Former Aston Villa and West Brom manager Ron Atkinson enjoys his latest incarnation - as a football pundit on the internet.
Atkinson is recording his own post-match analysis of England's World Cup matches and posting it on the world wide web.
The former Manchester United manager, who has provided summaries at five World Cups and six European Championships for ITV, was forced to resign after making racist comments about Chelsea player Marcel Desailly in 2004.
Now he has started recording himself on the sofa at his Worcestershire home and uploading the videos onto the internet.
The video was uploaded onto internet video site www.selfcasttv.com within minutes of England's 1-0 victory on Saturday. But while millions of England fans watched the BBC coverage of our opening match, just 64 people have downloaded Ron's video-podcast which features his views on the game against Paraguay.
The website is designed for members of the public to post videos of themselves and one of the most popular videos on the site is that of an unknown fat man dancing in front of his car.
Atkinson said he would be recording his video blog after every England game this year from wherever he is at the time, giving his comments on events in Germany on and off the pitch.

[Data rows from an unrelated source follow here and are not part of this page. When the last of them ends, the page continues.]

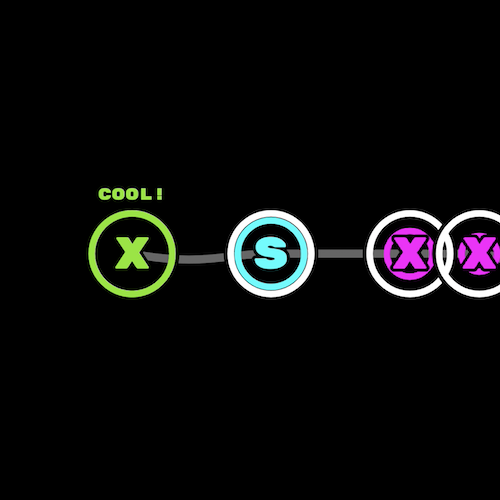
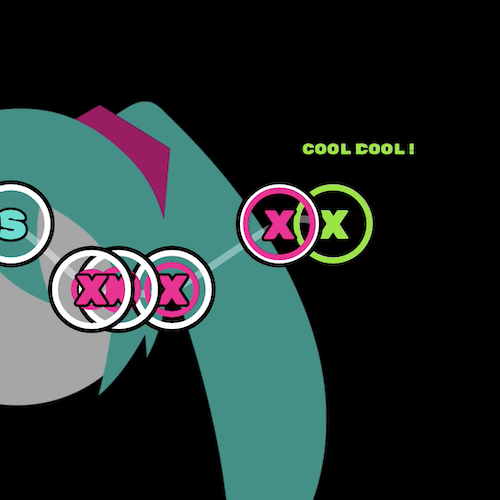
adeed amplitude + hard mode

diff --git a/sketch.js b/sketch.js
@@ -13,21 +13,31 @@ let playRate = 1;
 let scaleSize;
 let scorePercent;
 let songPercent;
-let scoreColor = 'white';
+
+let colorGreen = 'rgb(130,230,0)';
+let colorBlue = 'rgb(41,224,207)';
+let colorRed = 'rgb(255,0,150)';
+let colorPurple = 'rgb(120,60,120))';
+let colorGray = 'rgb(120,120,120)';
+let colorB = 'black';
+let colorW = 'white';
+
+let scoreColor = colorW;
 
 
 function preload() {
-  data = loadJSON("/2020-03-rrigamondi/assets/beatmap.json");
-  clap = loadSound("/2020-03-rrigamondi/assets/clap.wav")
-  ievan = loadSound("/2020-03-rrigamondi/assets/ievan_polkka.m4a");
-  //data = loadJSON("/assets/beatmap.json");
-  //clap = loadSound("/assets/clap.wav")
-  //ievan = loadSound("/assets/ievan_polkka.m4a");
+  //data = loadJSON("/2020-03-rrigamondi/assets/beatmap.json");
+  //clap = loadSound("/2020-03-rrigamondi/assets/clap.wav")
+  //ievan = loadSound("/2020-03-rrigamondi/assets/ievan_polkka.m4a");
+  data = loadJSON("/assets/beatmap.json");
+  clap = loadSound("/assets/clap.wav");
+  ievan = loadSound("/assets/ievan_polkka.m4a");
+  miku = loadImage("/assets/miku.png");
 }
 
 function setup() {
   createCanvas(windowWidth,windowHeight);
-  angleMode(DEGREES)
+  angleMode(DEGREES);
 
   //set possible x/y positions
   var p3 = width/20*3;
@@ -66,8 +76,7 @@ function setup() {
 }
 
 function draw() {
-  background('black');
-
+  background(colorB);
 
   if (windowHeight <= windowWidth*1.5){
     scaleSize = windowHeight/2880*2+0.2;
@@ -81,16 +90,18 @@ function draw() {
     push();
     textAlign(CENTER,CENTER);
 
-    fill('aqua');
+    fill(colorBlue);
     textFont('Rubik Mono One');
     textSize(60);
     text('Project DIVA\np5.JS', width/2, height/2-70);
 
-    fill('white');
+    transp = "rgba(255,255,255," + map(sin(frameCount*1.6), -1, 1, 0.25, 1) +")";
+    fill(transp);
     textFont('Rubik');
     textSize(20);
-    text('Press X or S to start', width/2, height/2+70);
+    text('press S for normal mode\npress X for hard mode [1.4x]', width/2, height/2+70);
 
+    fill(colorW);
     textSize(20);
     textAlign(CENTER,BOTTOM);
     text('♫ Ievan Polkka ♫\narrangement by Otomania\nfeaturing Hatsune Miku', width/2, height-80);
@@ -100,6 +111,20 @@ function draw() {
   //on screen display
   if (gameStarted){
 
+    //amp Miku
+    push();
+      let amp = analyzer.getLevel();
+      let mikuDelta = map(amp, 0, 1, 0.7, 3)
+      let mikuX = miku.width*mikuDelta;
+      let mikuY = miku.height*mikuDelta;
+
+      imageMode(CENTER);
+      image(miku, width/2, height/2, mikuX, mikuY);
+      fill('rgba(0,0,0,0.35)');
+      rectMode(CENTER);
+      rect(width/2,height/2,mikuX, mikuY);
+    pop();
+
     //run beatmap
     for(let i = 0; i < beatmap.length; i++) {
         beatmap[i].run();
@@ -107,7 +132,7 @@ function draw() {
 
     //time elapsed
     push();
-      fill('aqua');
+      fill(colorBlue);
       songTime = ievan.currentTime();
       songPercent = songTime / ievan.duration();
       rect (0,0,songPercent*width,26);
@@ -118,10 +143,10 @@ function draw() {
       scorePercent = score / maxScore / 10;
       //console.log(scorePercent);
       if (scorePercent == 100){
-        scoreColor =  'magenta';
+        scoreColor =  colorRed;
       }
       else if (scorePercent >= 75){
-        scoreColor = 'rgb(130,230,0)';
+        scoreColor = colorGreen;
       }
       fill(scoreColor);
       text('SCORE / ' + score, 60, height-60);
@@ -137,7 +162,7 @@ function draw() {
 }
 
 function resultsScreen(){
-  background('black');
+  background(colorB);
   push();
     let rank
     if (scorePercent == 100){
@@ -154,20 +179,20 @@ function resultsScreen(){
     }
     else{
       rank = "F - Fail..."
-      scoreColor = 'rgb(120,60,120)';
+      scoreColor = colorPurple;
     }
     textFont('Rubik Mono One');
     textSize(60);
     textAlign(CENTER,BOTTOM);
 
-    fill('white');
+    fill(colorW);
     text('Results!\nRank:', width/2, height/12*5);
 
     fill(scoreColor);
     text(rank, width/2, height/12*7)
 
     //song info
-    fill('white');
+    fill(colorW);
     textFont('Rubik');
     textSize(20);
     textAlign(CENTER,BOTTOM);
@@ -179,9 +204,9 @@ function resultsScreen(){
 function addBeats(id, type, time, posX, posY) {
   let beatColor;
   if (type == "x") {
-    beatColor = "magenta";
+    beatColor = colorRed;
   } else {
-    beatColor = "aqua";
+    beatColor = colorBlue
   }
   const newBeat = new Beat(id, type, time, posX, posY, beatColor)
   beatmap.push(newBeat);
@@ -192,7 +217,7 @@ class Beat {
   constructor(temp_id, temp_type, temp_time, temp_posX, temp_posY, temp_beatColor) {
     this.id = temp_id;
     this.type = temp_type;
-    this.time = temp_time;
+    this.time = temp_time+0.1
     this.x = temp_posX;
     this.y = temp_posY;
     this.color = temp_beatColor;
@@ -219,10 +244,10 @@ class Beat {
     push();
       noFill();
       strokeWeight(12*scaleSize);
-      stroke('black');
+      stroke(colorB);
       ellipse(this.x, this.y, 100*scaleSize+6);
       strokeWeight(8*scaleSize);
-      stroke('white');
+      stroke(colorW);
       ellipse(this.x, this.y, 100*scaleSize);
     pop();
 
@@ -241,11 +266,10 @@ class Beat {
       textSize(55*scaleSize);
       textFont('Rubik Mono One')
       fill(this.color);
-      stroke('black');
+      stroke(colorB);
       strokeWeight(8*scaleSize);
       text(this.type, this.x,this.y+5);
     pop();
-
   }
 
   gameInput(){ //checks for input and whether it's correct
@@ -275,7 +299,7 @@ class Beat {
   result(){
     if (songTime <= this.time + beatInput + 0.3 && this.beatStatus == 'correct'){
       //correct beat effect
-        this.color = 'rgb(130,230,0)';
+        this.color = colorGreen;
         push();
           fill(this.color);
           noStroke();
@@ -287,7 +311,7 @@ class Beat {
       }
     else if (songTime >= this.time + beatInput && songTime <= this.time + beatInput + 0.3 && this.beatStatus == null){
       //miss beat effect
-        this.color = 'rgb(120,120,120)';
+        this.color = colorGray;
         this.beatStatus = 'miss';
         push();
           fill(this.color);
@@ -300,7 +324,7 @@ class Beat {
     }
     else if (songTime <= this.time + beatInput + 0.3 && this.beatStatus == 'wrong'){
       //wrong beat effect
-        this.color = 'rgb(120,60,120)';
+        this.color = colorPurple;
         push();
           fill(this.color);
           noStroke();
@@ -316,7 +340,7 @@ class Beat {
       //songTime = ievan.currentTime();
       //let songPercent = songTime / ievan.duration();
       //rect (0,0,songPercent*width,30);
-        stroke('white');
+        stroke(colorRed);
         noFill();
         strokeWeight(4);
         line(this.timePercent*width-3,32,this.timePercent*width+3,38);
@@ -340,23 +364,25 @@ class Beat {
 //start the game and play the sound effects when pressing
 function keyTyped(){
   if (key == 'x' || key == 's'){
-  if (ievan.isPlaying() == false && gameStarted == false){
-    ievan.play();
-    //ievan.rate(2);
-    gameStarted = true;
-    //console.log("game started")
-  }
-  else {
-  clap.play();
-}}
-  else if (key == 'd') { //debug change song speed
-      playRate = 4
-      ievan.rate(playRate);
+    if (ievan.isPlaying() == false && gameStarted == false){
+      analyzer = new p5.Amplitude();
+      analyzer.setInput(ievan);
 
-  }
-  else if (key == 'c') { //debug change song speed
-      playRate = 1
+      if (key == 's'){ //normal mode
+        playRate = 1;
+      }
+      else if (key == 'x'){ //hard mode
+        playRate = 1.4;
+        beatInput = 0.15;
+      }
+
       ievan.rate(playRate);
+      ievan.play();
+      gameStarted = true;
+    }
+    else {
+      clap.play();
+    }
   }
 }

As well as providing his post-match analysis over the web, Ron is also providing audio commentary for satellite channel UK TV.
He said: "I recorded an introduction to the World Cup with a webcam that was supplied to me. I sat in my living room and recorded my views on the competition and who we should look out for. I personally believe that Italy, with their excellent attackers, are the team to watch."
Speaking yesterday, he added: "I enjoyed it very much. It was nice to be involved again."
Despite not being in Germany, Atkinson is content with his familiar surroundings. I am happy doing the job here. I have access to good matches in what will hopefully be a good competition."
Giving his views on Saturday's match, he added: "The game itself was disappointing but it was the result that was important."
Asked if he feared being too honest with his opinions, he said: "Not really. I have worked on six World Cups and I have always been honest with my views. If you say people are playing well when they are not, then your credibility goes."